This equitable title also prevents the seller from placing any kind of undue financial burden (such as a lien) on the property in the process of being re-deeded.
For the seller, retaining the majority of rights to the deed (legal title) is a protection in the event the buyer does not complete the payments required to receive the final property deed.
In this way, with a sale to land contract, the deed to the property remains in the hands of the seller until such time as the contract is satisfied and payment is made in full.
Only at that time does the contract for deed on the property finally transfer to the land buyer.
Land Sale Contract Pros and Cons
A land sale contract offers benefits and drawbacks to both buyer and seller.
For the seller, this type of real estate contract offers a way to sell land when a buyer is not able to obtain traditional mortgage financing. The seller can also assess an option to buy up-front payment (similar to a mortgage downpayment) as a cushion against future land devaluing or buyer default.
Another benefit to the seller of entering into a land sale contract is that they can stop paying property taxes on the land under contract right away. However, the seller also loses the option to write off that cost on their annual tax filing.
For the buyer, the benefit occurs in reverse – that extra tax write-off now transfers to them, along with the responsibility of paying the property taxes on the land under contract.
For the buyer, a land to sale contract offers a way to purchase land after being declined for mortgage financing. It also gives the buyer a built-in exit strategy in the event property values decline or circumstances change to the point the land purchase is no longer desirable.
In most land to sale contracts, the buyer’s right to make modifications to the property under contract is limited until the agreement is paid for in full. This is also a valuable protection for the seller in the event the buyer defaults and the land goes back on the market.
Because a land sale contract is a private financing agreement, there will be no big bank mortgage lien holder watching over the process or vetting the legality of the agreement. This can be a major drawback for both buyer and seller, so it is important that both parties have the contract reviewed by a real estate attorney prior to executing the agreement.

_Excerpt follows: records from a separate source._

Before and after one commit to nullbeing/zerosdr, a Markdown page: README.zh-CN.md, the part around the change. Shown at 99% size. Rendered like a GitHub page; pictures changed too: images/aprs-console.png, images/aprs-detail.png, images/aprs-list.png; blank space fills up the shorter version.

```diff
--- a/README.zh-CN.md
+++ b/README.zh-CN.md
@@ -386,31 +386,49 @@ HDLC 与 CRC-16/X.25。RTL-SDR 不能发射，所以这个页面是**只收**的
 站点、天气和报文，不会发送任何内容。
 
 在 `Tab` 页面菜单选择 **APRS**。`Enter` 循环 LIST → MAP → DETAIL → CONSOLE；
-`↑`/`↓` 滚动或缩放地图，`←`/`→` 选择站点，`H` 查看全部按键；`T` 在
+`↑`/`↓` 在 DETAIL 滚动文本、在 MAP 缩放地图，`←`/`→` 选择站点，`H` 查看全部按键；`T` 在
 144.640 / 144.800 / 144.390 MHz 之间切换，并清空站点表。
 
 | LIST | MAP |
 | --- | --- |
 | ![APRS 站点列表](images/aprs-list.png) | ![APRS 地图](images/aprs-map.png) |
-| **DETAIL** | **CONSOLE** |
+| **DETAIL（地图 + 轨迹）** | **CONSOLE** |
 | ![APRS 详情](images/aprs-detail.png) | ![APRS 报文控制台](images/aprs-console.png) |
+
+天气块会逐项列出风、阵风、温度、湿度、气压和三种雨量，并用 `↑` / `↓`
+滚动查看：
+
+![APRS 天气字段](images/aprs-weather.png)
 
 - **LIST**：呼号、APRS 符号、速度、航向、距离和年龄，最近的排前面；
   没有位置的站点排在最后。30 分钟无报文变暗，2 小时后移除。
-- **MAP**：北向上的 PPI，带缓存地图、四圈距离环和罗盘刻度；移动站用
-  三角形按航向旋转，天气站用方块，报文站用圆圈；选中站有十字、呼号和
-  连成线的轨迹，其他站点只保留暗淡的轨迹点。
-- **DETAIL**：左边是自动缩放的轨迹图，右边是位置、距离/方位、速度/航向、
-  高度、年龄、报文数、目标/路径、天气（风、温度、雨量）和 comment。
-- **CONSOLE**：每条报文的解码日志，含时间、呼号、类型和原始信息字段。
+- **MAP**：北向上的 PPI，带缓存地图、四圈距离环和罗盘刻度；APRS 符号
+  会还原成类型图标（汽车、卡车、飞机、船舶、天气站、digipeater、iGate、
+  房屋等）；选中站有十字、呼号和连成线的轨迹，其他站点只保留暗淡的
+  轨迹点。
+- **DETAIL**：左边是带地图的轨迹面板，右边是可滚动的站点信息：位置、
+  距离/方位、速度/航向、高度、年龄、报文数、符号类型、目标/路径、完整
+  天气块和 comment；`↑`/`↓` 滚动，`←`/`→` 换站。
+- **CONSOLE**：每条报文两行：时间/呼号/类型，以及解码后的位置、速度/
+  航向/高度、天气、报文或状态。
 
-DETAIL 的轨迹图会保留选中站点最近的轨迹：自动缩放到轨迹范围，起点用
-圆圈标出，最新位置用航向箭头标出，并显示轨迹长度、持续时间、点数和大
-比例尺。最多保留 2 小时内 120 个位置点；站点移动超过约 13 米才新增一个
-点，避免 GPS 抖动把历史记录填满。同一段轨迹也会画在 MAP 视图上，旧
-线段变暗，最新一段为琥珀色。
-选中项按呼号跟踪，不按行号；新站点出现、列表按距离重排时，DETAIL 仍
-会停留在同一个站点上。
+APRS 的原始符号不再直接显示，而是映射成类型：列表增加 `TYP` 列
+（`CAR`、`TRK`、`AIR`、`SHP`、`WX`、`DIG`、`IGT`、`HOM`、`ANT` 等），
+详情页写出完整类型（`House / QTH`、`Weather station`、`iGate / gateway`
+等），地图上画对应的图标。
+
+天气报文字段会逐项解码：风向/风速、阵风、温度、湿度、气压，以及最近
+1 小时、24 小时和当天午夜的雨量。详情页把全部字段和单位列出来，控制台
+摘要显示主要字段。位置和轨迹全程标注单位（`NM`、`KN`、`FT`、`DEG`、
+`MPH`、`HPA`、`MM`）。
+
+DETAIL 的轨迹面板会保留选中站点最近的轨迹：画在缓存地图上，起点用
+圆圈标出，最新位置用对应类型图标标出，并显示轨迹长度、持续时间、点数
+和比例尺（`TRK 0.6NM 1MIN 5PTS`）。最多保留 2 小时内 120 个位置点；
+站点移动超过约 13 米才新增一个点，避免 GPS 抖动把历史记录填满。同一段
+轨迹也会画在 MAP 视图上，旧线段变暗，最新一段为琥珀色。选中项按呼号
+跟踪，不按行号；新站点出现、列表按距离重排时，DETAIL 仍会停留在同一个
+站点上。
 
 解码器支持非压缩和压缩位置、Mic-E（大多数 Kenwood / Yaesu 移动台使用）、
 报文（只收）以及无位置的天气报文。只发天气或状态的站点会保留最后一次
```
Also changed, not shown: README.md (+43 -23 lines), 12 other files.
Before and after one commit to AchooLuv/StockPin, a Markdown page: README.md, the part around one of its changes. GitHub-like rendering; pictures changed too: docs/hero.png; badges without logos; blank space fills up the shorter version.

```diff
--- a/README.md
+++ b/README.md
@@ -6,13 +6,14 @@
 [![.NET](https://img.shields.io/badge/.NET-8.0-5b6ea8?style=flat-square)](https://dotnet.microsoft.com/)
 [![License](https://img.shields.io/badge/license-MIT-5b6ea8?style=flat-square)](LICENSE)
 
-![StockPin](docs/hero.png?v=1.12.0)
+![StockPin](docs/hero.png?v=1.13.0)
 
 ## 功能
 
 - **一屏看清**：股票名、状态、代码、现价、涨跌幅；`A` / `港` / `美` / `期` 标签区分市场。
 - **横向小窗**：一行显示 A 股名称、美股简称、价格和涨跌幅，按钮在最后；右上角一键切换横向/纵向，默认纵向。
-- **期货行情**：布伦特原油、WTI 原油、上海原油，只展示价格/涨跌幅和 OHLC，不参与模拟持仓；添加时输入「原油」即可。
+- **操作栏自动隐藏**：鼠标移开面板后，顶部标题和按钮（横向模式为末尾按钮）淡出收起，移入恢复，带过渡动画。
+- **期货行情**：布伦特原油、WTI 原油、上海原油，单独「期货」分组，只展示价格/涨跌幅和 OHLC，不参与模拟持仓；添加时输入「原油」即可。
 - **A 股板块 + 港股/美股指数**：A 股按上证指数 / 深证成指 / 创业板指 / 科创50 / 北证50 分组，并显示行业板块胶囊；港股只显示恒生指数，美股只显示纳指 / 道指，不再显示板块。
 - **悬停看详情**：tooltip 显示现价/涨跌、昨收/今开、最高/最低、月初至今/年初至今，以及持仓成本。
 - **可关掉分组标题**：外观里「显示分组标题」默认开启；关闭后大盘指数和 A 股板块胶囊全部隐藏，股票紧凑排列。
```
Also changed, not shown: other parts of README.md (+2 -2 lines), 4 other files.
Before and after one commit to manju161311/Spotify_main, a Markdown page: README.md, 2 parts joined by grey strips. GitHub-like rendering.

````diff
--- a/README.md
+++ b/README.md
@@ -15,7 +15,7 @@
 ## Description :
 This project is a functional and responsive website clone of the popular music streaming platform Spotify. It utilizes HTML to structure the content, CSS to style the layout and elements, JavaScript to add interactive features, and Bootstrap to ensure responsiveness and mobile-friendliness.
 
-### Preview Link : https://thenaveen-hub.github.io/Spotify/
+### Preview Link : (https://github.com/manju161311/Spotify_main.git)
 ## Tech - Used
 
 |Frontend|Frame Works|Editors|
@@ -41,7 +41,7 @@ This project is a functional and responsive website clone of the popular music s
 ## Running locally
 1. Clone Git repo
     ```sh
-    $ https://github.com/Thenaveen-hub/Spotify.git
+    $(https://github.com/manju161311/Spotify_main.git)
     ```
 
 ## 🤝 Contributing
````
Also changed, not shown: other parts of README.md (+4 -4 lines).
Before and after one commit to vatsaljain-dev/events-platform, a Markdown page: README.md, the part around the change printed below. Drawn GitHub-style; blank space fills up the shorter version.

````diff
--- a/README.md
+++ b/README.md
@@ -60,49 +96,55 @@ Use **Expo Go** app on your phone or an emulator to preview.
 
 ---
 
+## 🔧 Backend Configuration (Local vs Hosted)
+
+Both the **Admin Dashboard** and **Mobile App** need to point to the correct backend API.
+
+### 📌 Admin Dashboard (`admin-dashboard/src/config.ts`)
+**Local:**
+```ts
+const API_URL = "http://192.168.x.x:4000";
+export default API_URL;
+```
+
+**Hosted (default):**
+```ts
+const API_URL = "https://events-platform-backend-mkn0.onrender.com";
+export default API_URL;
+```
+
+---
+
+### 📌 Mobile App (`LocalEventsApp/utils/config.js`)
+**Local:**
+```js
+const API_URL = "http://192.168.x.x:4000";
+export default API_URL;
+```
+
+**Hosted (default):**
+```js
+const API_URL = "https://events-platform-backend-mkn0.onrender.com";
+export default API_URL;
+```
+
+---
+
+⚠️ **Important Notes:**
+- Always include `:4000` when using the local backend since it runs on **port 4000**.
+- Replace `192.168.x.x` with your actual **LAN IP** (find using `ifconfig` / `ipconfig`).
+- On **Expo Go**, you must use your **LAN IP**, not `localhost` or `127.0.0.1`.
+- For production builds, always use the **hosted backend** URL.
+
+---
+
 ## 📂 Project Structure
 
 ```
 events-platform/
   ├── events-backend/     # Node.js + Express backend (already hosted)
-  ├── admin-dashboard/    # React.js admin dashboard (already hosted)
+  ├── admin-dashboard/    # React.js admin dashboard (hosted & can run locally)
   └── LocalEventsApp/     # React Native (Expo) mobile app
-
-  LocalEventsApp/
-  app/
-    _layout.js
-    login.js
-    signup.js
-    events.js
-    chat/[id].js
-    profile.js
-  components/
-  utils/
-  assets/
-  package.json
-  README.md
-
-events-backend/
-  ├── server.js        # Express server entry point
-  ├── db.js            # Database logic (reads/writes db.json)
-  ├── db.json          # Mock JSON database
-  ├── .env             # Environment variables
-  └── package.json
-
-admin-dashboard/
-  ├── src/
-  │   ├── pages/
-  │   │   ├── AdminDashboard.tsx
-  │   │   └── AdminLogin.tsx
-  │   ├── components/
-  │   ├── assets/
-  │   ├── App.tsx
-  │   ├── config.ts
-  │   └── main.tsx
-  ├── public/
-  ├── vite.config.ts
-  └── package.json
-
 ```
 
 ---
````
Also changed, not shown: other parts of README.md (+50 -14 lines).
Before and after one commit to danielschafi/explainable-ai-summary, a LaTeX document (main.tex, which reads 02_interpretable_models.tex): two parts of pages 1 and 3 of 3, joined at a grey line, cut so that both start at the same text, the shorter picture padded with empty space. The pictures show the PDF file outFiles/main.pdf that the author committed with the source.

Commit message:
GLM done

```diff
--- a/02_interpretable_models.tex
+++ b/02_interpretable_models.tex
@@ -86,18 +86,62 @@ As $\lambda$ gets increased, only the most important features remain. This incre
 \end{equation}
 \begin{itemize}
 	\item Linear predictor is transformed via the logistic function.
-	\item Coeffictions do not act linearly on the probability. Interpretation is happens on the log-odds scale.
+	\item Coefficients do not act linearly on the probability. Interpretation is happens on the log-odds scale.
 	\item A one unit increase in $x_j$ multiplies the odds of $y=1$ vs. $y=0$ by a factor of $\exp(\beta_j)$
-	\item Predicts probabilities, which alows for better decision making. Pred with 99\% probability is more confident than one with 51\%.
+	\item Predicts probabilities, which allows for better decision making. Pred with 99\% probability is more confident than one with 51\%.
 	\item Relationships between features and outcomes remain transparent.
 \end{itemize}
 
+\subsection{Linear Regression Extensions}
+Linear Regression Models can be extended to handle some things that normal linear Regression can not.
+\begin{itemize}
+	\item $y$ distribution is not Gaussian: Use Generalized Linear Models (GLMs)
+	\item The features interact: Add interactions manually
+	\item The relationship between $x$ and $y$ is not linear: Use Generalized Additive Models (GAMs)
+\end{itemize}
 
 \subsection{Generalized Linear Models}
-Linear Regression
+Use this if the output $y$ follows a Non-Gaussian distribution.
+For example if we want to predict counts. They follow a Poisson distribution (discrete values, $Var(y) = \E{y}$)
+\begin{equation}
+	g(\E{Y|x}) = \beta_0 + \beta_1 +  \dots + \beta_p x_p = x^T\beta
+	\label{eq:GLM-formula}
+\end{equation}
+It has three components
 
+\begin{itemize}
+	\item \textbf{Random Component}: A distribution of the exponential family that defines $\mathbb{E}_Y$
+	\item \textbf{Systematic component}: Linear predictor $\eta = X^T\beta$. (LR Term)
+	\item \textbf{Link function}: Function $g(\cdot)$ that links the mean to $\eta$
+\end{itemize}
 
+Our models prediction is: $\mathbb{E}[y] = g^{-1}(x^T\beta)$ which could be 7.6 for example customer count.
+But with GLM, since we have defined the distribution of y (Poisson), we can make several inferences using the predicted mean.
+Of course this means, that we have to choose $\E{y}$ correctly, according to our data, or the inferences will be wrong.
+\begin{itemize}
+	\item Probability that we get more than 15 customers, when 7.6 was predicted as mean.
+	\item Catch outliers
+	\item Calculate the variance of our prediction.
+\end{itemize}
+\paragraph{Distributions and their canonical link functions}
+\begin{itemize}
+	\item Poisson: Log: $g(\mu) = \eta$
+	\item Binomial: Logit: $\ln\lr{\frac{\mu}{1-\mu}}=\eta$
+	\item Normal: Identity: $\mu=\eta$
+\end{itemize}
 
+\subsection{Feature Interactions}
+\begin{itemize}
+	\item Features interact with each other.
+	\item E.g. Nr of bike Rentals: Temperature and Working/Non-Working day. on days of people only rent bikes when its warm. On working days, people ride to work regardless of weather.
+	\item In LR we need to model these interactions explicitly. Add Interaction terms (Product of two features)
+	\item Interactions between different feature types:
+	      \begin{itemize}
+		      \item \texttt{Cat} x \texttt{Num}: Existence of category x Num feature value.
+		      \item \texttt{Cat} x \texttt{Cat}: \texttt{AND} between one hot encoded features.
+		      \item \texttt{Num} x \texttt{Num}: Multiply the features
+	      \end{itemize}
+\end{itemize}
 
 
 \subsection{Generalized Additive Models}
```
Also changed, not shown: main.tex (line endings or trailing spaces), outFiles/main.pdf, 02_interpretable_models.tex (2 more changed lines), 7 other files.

Both buyer and seller also take risks in brokering a real estate sale through a land to sale contract rather than a traditional mortgage lending agreement. Both risk devaluation of the property or its resale value over time. Both also bear the risk of a potential default that could have negative financial consequences on each end.
One drawback the buyer typically bears is that the purchase price under a land sale contract is often higher than it would be with traditional mortgage financing. Choosing to use a land sale contract means the seller is free to set a higher valuation on the property without having to justify the purchase price to a mortgage lender.
What Happens If the Buyer Fails to Make the Land Sale Contract Payments Due?
It sometimes happens that the buyer’s circumstances change and renders them unable to make the contract payments as they fall due. When this occurs, it is called “defaulting” on the sale.
If a buyer defaults on the land to sale contract, the seller can then move to what is called a contract forfeiture. A contract forfeiture allows for the seller to retain all the land payments the buyer has made to date and also extinguishes any existing equitable title the buyer holds on the property.
This means the seller can then enter into a new agreement with a new buyer to sell the land, keep the land in their possession or something else. All ties between the buyer in default and the land seller are now null and void.
Having the option of a contract forfeiture is an important protection to the seller, but also to the buyer in the event circumstances prevent further payment towards ownership of the land.
By understanding how a land sale contract works, what it is used for, the pros and cons of such an agreement and what occurs if the buyer defaults on the agreement terms, it becomes possible to know if this is a viable method to conduct a real estate transaction.